▶ [WHAT YOU WILL DO]: Looking at the entries underneath, work out how many lines contain "formLogin". Write only that number.

▶ [MATERIAL SUPPLIED]:
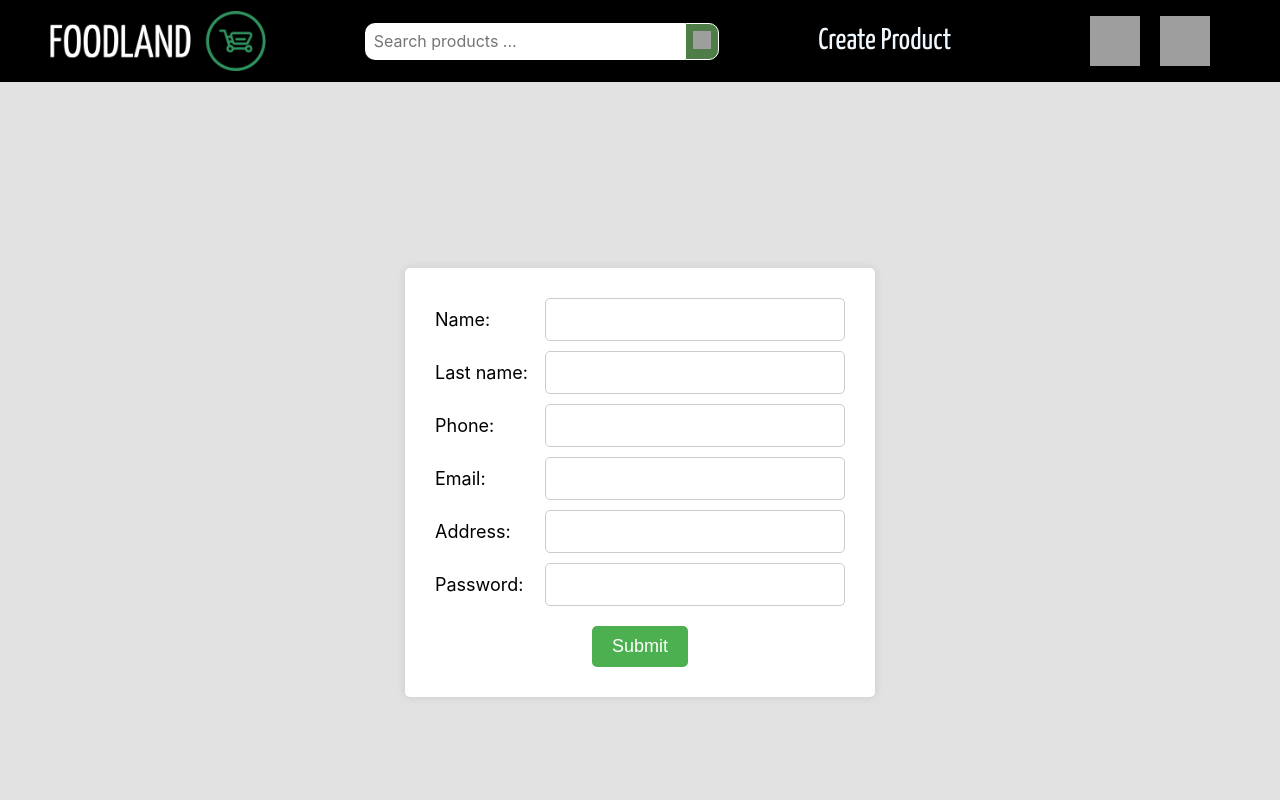
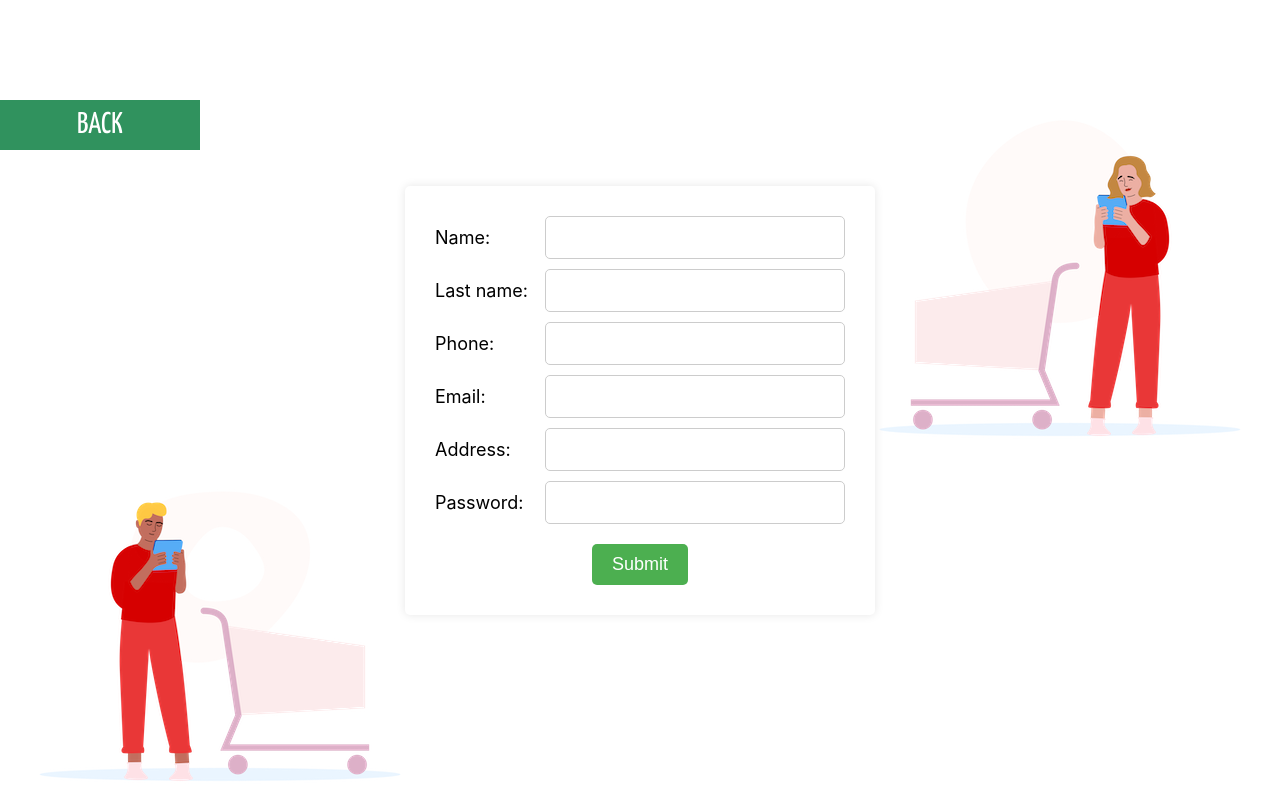
Before and after one commit to mateo-mugnaini/FOODLAND, a React (Create React App) app in the folder client/: page /register in a window 1280 px wide. Shown: the top 800 px of the page. Built offline with nearby package versions, Linux system fonts and the light colour scheme; grey boxes are pictures that could not be loaded; the HTML template or start-up script is replaced by a standard one.

Commit message:
Arreglos en el css

```diff
--- a/client/src/App.js
+++ b/client/src/App.js
@@ -16,7 +16,10 @@ function App() {
   const location = useLocation();
   return (
     <div className="App">
-      {location?.pathname === "/login" ? null : <NavBar />}
+      {location?.pathname === "/login" ||
+      location?.pathname === "/register" ? null : (
+        <NavBar />
+      )}
 
       <Routes>
         {/* -----------------Routes generals -----------------*/}
--- a/client/src/Components/FormCreateProduct/FormCreateProduct.css
+++ b/client/src/Components/FormCreateProduct/FormCreateProduct.css
@@ -37,21 +37,23 @@
   }
 
   .input {
-    font-size: 20px;
-    border: 2px black solid;
-    border-radius: 20px;
+    padding: 10px;
+    font-size: 18px;
+    border-radius: 5px;
+    border: 1px solid #ccc;
     width: 300px;
-    text-align: center;
-    gap: 5px;
+    max-width: 100%;
+    margin-bottom: 10px;
   }
 
   .inputDescription{
-    font-size: 20px;
-    border: 2px black solid;
-    border-radius: 20px;
+    padding: 10px;
+    font-size: 18px;
+    border-radius: 5px;
+    border: 1px solid #ccc;
     width: 940px;
     height: 200px;
-    text-align: center;
+    text-align: justify;
     gap: 5px;
   }
 
@@ -94,11 +96,12 @@
     width: 400px;
 }
 
-.errorFormCP{
+.errorFormCP {
+  position: fixed ;
   color: red;
   font-size: 15px;
-  margin-top: -10px;
-  margin-bottom: -20px;
+  text-align: center;
+  margin-top: 72px;
 }
 
 .btnHomeContainer{
@@ -106,7 +109,6 @@
   position: relative;
   top: -110px;
   left: -172px;
-  /* text-decoration: none; */
 }
 
 .btnHome{
@@ -117,4 +119,9 @@
   font-size: 30px;
   font-family: "Yanone Kaffeesatz";
   color: white;
+  cursor: pointer;
 }
+
+.btnHome:hover {
+  background-color: #29b66b;
+}
--- a/client/src/Views/Login/signinScreen.css
+++ b/client/src/Views/Login/signinScreen.css
@@ -1,26 +1,3 @@
-/* .formLogin {
-	max-width: 25rem;
-	margin: 0 auto;
-}
-.formLogin > div {
-	display: flex;
-	flex-direction: column;
-	margin: 1rem;
-}
-.formLogin label {
-	margin: 1rem 0;
-}
-
-input:hover, button:hover{
-	border: 0.1rem #404040 solid
-}
-button.primary{
-	cursor: pointer;
-    background-color: #f0c040;
-	padding: 0.2rem
-} */
-
-
 .loginContasiner {
 	display: flex;
 	justify-content: center;
@@ -97,3 +74,10 @@ button.primary{
 	top: 100px  ;
 	transform: scaleX(-1);
 }
+
+
+.btnHomeRegisterContainer{
+    position: absolute;
+    top: 100px;
+    left: 0;
+}
--- a/client/src/Views/Login/signinScreen.jsx
+++ b/client/src/Views/Login/signinScreen.jsx
@@ -17,6 +17,11 @@ export default function SigninScreen() {
 
   return (
     <div className='loginContasiner'>
+            <div className="btnHomeRegisterContainer">
+        <Link to="/">
+          <button className="btnHome">HOME</button>
+        </Link>
+      </div>
       <form className="formLogin" onSubmit={submitHandler}>
         <div>
           <h1>Sign In</h1>
--- a/client/src/Views/Register/Register.css
+++ b/client/src/Views/Register/Register.css
@@ -2,5 +2,22 @@
     display: flex;
     justify-content: center;
     height: 100vh;
-    background-color: rgba(216, 216, 216, 0.748);
 }
+
+.btnHomeRegisterContainer{
+    position: absolute;
+    top: 100px;
+    left: 0;
+}
+
+.imgARegister{
+    position: absolute;
+	left: 20px;
+    bottom: 0;
+}
+.imgBRegister{
+	position: absolute;
+	right: 20px;
+	top: 100px  ;
+	transform: scaleX(-1);
+}
--- a/client/src/Views/Register/Register.jsx
+++ b/client/src/Views/Register/Register.jsx
@@ -1,16 +1,33 @@
 import React from "react";
-        /* ----------------------- STYLES -----------------------*/
-import "../Register/Register.css"
-        /* ----------------------- COMPONENTS -----------------------*/
+import { Link } from 'react-router-dom';
+import img1 from "../../Imgs/LogIn-Registro/Img1.png"
+import img2 from "../../Imgs/LogIn-Registro/Img2.png"
+
+
+/* ----------------------- STYLES -----------------------*/
+import "../Register/Register.css";
+/* ----------------------- COMPONENTS -----------------------*/
 import FormRegister from "../../Components/FormRegisterUser/FormRegister";
 
 const UserRegister = () => {
+  const imgA = img1
+  const imgB = img2
+  return (
+    <div className="registerContainer">
+      <div className="btnHomeRegisterContainer">
+        <Link to="/login">
+          <button className="btnHome">BACK</button>
+        </Link>
+      </div>
+      <div>
+      <FormRegister />
+      </div>
+      <div>
+        <img className='imgARegister' src={imgA} alt="" />
+        <img className='imgBRegister'  src={imgB} alt="" />
+      </div>
+    </div>
+  );
+};
 
-    return (
-        <div className="registerContainer">
-            <FormRegister/>
-        </div>
-    )
-}
-
-export default UserRegister
+export default UserRegister;
```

▶ [ANSWER TO THIS TASK]: 4